Information given:
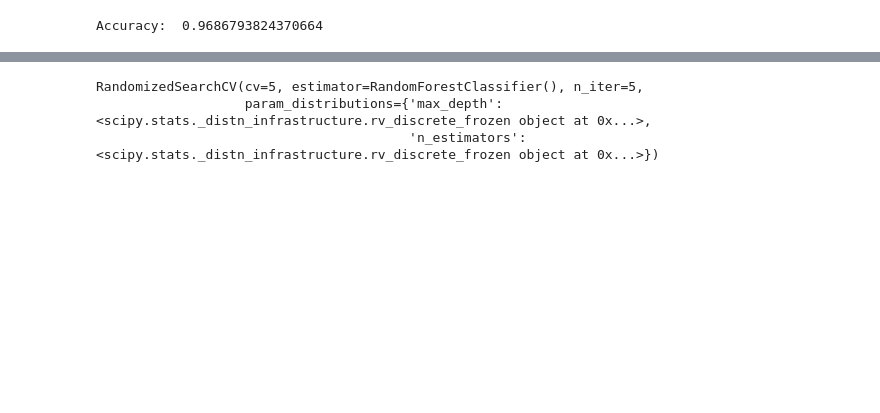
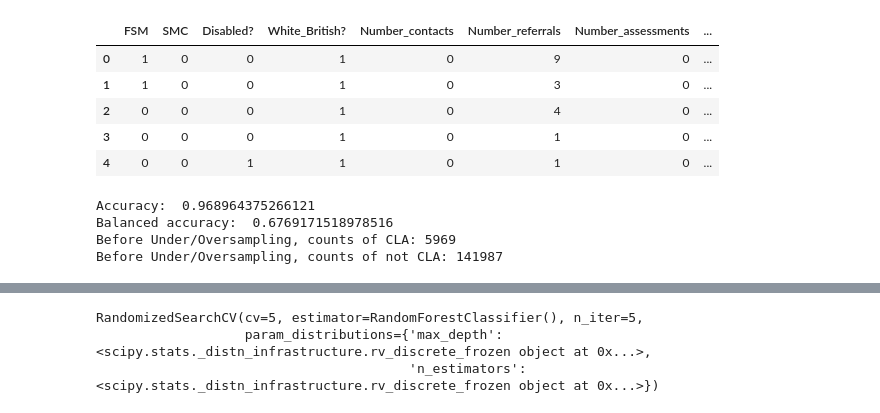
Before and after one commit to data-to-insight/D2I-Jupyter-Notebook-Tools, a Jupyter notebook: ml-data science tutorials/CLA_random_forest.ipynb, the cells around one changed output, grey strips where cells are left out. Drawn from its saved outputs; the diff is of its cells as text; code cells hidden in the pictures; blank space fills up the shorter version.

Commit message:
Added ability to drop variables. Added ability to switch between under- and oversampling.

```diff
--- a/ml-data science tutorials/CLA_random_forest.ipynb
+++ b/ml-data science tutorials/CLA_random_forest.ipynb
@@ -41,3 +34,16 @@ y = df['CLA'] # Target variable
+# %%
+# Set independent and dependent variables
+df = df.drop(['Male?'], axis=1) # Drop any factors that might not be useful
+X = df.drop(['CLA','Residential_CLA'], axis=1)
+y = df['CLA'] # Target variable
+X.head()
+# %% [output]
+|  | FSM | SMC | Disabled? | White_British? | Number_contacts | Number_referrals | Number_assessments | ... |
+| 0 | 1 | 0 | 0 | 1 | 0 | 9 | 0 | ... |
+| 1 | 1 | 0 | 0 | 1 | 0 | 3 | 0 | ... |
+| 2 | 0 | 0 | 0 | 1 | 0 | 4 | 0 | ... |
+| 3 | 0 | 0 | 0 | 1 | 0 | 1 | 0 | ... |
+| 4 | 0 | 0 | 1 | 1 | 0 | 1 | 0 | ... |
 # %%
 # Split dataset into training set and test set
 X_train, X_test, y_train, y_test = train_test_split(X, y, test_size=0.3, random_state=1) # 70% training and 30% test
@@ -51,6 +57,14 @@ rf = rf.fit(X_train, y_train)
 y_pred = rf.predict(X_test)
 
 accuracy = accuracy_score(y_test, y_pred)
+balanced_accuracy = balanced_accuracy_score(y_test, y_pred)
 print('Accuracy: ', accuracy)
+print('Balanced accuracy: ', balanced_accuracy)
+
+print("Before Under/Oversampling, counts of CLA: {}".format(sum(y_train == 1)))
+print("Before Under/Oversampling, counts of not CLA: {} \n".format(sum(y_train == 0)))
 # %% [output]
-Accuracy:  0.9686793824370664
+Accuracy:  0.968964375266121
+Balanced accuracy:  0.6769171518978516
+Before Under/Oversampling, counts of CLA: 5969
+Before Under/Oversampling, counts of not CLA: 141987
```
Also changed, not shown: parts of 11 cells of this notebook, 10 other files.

...

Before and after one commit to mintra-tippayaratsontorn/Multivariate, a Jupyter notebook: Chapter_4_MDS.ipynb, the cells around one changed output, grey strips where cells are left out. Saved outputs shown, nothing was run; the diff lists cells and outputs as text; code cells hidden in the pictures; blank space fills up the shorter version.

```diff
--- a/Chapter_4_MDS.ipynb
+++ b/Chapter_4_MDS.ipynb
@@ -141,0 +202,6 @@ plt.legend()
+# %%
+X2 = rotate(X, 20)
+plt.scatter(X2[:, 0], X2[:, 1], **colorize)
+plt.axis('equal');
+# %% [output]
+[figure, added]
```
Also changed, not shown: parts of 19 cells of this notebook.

==

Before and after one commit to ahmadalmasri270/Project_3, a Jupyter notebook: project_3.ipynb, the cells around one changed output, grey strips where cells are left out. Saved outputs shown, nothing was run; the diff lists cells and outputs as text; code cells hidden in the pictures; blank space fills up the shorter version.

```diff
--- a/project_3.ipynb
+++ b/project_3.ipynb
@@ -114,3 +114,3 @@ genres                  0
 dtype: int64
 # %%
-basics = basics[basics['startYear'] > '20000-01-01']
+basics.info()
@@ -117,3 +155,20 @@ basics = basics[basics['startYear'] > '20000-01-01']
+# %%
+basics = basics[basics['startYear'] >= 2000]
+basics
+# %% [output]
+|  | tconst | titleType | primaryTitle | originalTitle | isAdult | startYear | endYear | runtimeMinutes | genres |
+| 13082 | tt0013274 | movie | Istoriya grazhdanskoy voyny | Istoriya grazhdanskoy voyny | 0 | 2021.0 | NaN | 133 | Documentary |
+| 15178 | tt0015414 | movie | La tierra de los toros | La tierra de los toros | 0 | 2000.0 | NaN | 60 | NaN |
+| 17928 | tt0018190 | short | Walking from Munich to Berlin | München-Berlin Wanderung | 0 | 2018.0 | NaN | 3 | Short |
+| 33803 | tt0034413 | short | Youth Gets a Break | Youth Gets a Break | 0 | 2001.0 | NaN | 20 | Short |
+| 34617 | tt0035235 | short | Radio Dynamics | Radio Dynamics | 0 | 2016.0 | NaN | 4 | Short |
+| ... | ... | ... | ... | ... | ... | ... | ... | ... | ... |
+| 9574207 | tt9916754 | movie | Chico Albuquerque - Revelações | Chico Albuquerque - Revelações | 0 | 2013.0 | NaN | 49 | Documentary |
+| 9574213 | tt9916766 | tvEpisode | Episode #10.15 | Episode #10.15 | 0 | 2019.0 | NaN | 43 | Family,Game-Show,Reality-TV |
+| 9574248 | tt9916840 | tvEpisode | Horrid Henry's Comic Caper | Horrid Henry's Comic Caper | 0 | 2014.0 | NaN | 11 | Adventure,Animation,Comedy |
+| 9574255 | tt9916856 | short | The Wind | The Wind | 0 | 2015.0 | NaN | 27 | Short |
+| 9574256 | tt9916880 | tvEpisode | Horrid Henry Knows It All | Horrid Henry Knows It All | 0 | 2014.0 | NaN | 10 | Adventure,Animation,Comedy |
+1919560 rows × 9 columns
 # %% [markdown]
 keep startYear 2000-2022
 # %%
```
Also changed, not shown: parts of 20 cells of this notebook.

What is being asked: Where the string "ipynb" occurs in a line of the material above, copy the whole line.

Output below:
Before and after one commit to data-to-insight/D2I-Jupyter-Notebook-Tools, a Jupyter notebook: ml-data science tutorials/CLA_random_forest.ipynb, the cells around one changed output, grey strips where cells are left out. Drawn from its saved outputs; the diff is of its cells as text; code cells hidden in the pictures; blank space fills up the shorter version.
--- a/ml-data science tutorials/CLA_random_forest.ipynb
+++ b/ml-data science tutorials/CLA_random_forest.ipynb
Before and after one commit to mintra-tippayaratsontorn/Multivariate, a Jupyter notebook: Chapter_4_MDS.ipynb, the cells around one changed output, grey strips where cells are left out. Saved outputs shown, nothing was run; the diff lists cells and outputs as text; code cells hidden in the pictures; blank space fills up the shorter version.
--- a/Chapter_4_MDS.ipynb
+++ b/Chapter_4_MDS.ipynb
Before and after one commit to ahmadalmasri270/Project_3, a Jupyter notebook: project_3.ipynb, the cells around one changed output, grey strips where cells are left out. Saved outputs shown, nothing was run; the diff lists cells and outputs as text; code cells hidden in the pictures; blank space fills up the shorter version.
--- a/project_3.ipynb
+++ b/project_3.ipynb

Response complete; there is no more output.